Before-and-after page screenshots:

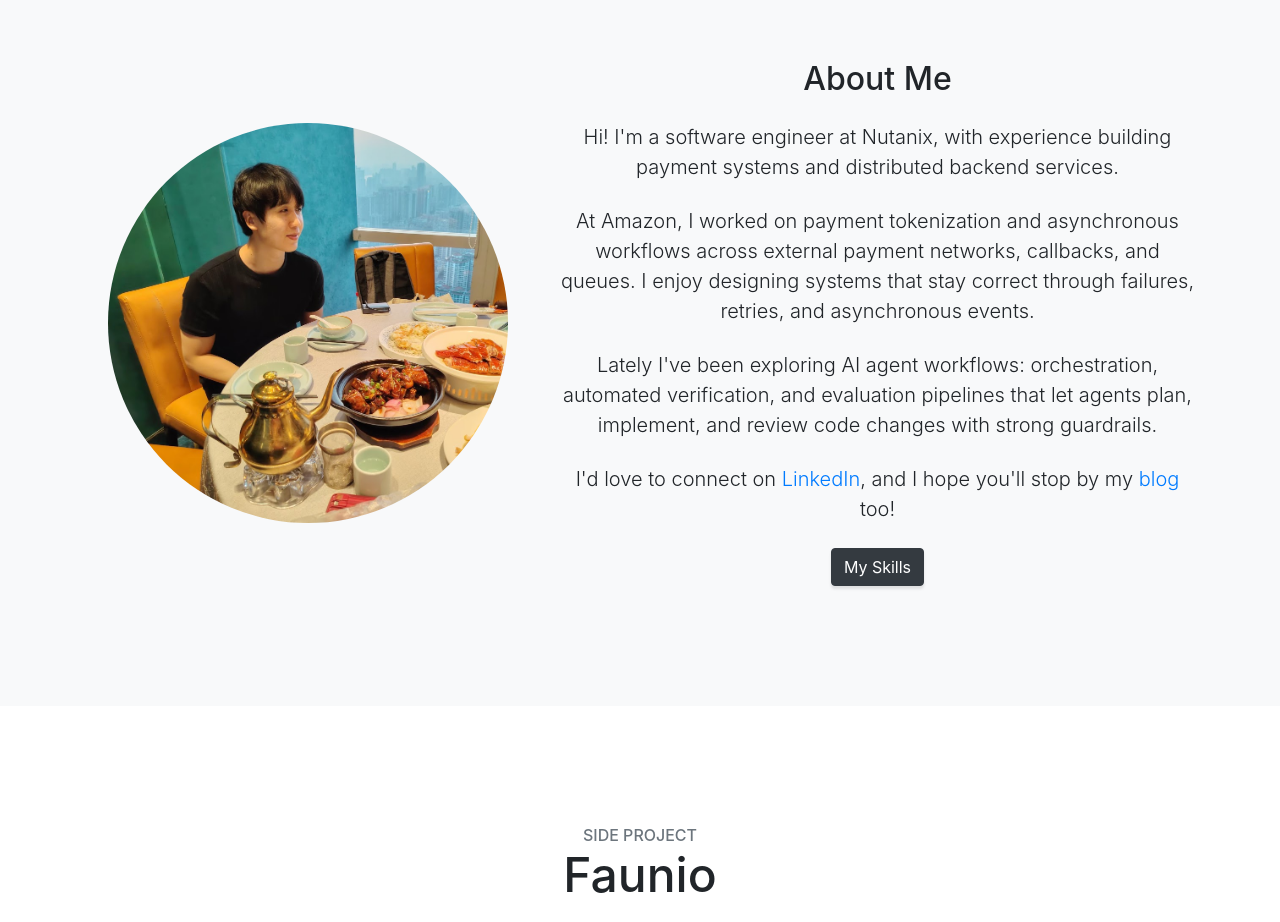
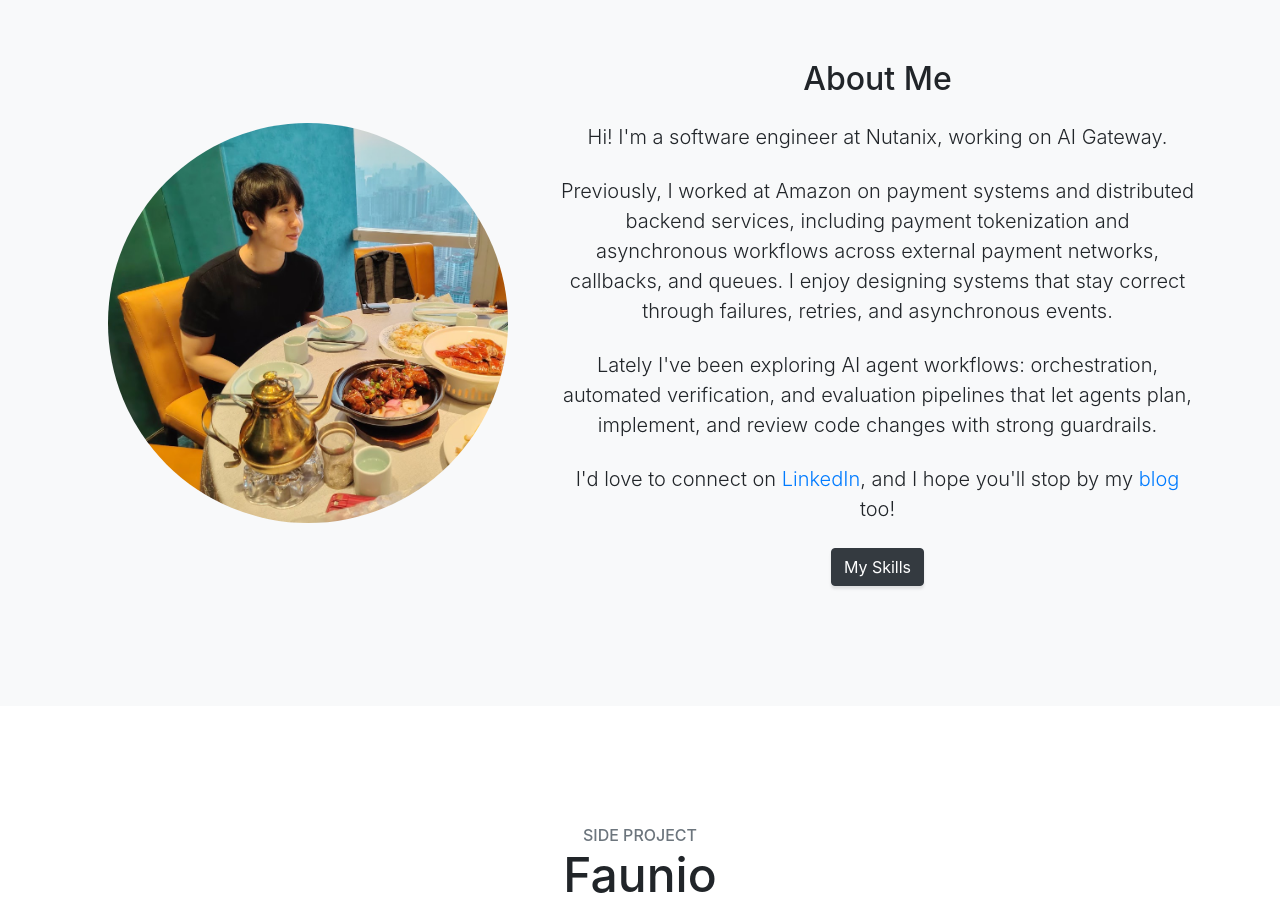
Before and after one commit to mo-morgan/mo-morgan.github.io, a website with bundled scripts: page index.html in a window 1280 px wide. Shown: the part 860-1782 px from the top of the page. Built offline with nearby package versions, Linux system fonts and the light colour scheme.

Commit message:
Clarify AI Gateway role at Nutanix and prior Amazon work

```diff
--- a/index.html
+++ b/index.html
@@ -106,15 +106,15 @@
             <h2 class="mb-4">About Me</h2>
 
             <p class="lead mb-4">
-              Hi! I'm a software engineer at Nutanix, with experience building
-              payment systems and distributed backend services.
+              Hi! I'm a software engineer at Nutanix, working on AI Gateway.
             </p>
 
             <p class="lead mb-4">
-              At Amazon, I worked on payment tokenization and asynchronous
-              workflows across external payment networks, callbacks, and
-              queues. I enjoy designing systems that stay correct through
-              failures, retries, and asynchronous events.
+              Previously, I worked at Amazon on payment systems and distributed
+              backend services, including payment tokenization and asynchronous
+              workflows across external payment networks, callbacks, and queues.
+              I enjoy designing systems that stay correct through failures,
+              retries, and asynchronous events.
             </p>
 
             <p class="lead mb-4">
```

What you should do
If a line in the entries includes the word "payment", copy that line out.

Task output
-              payment systems and distributed backend services.
-              At Amazon, I worked on payment tokenization and asynchronous
-              workflows across external payment networks, callbacks, and
+              Previously, I worked at Amazon on payment systems and distributed
+              backend services, including payment tokenization and asynchronous
+              workflows across external payment networks, callbacks, and queues.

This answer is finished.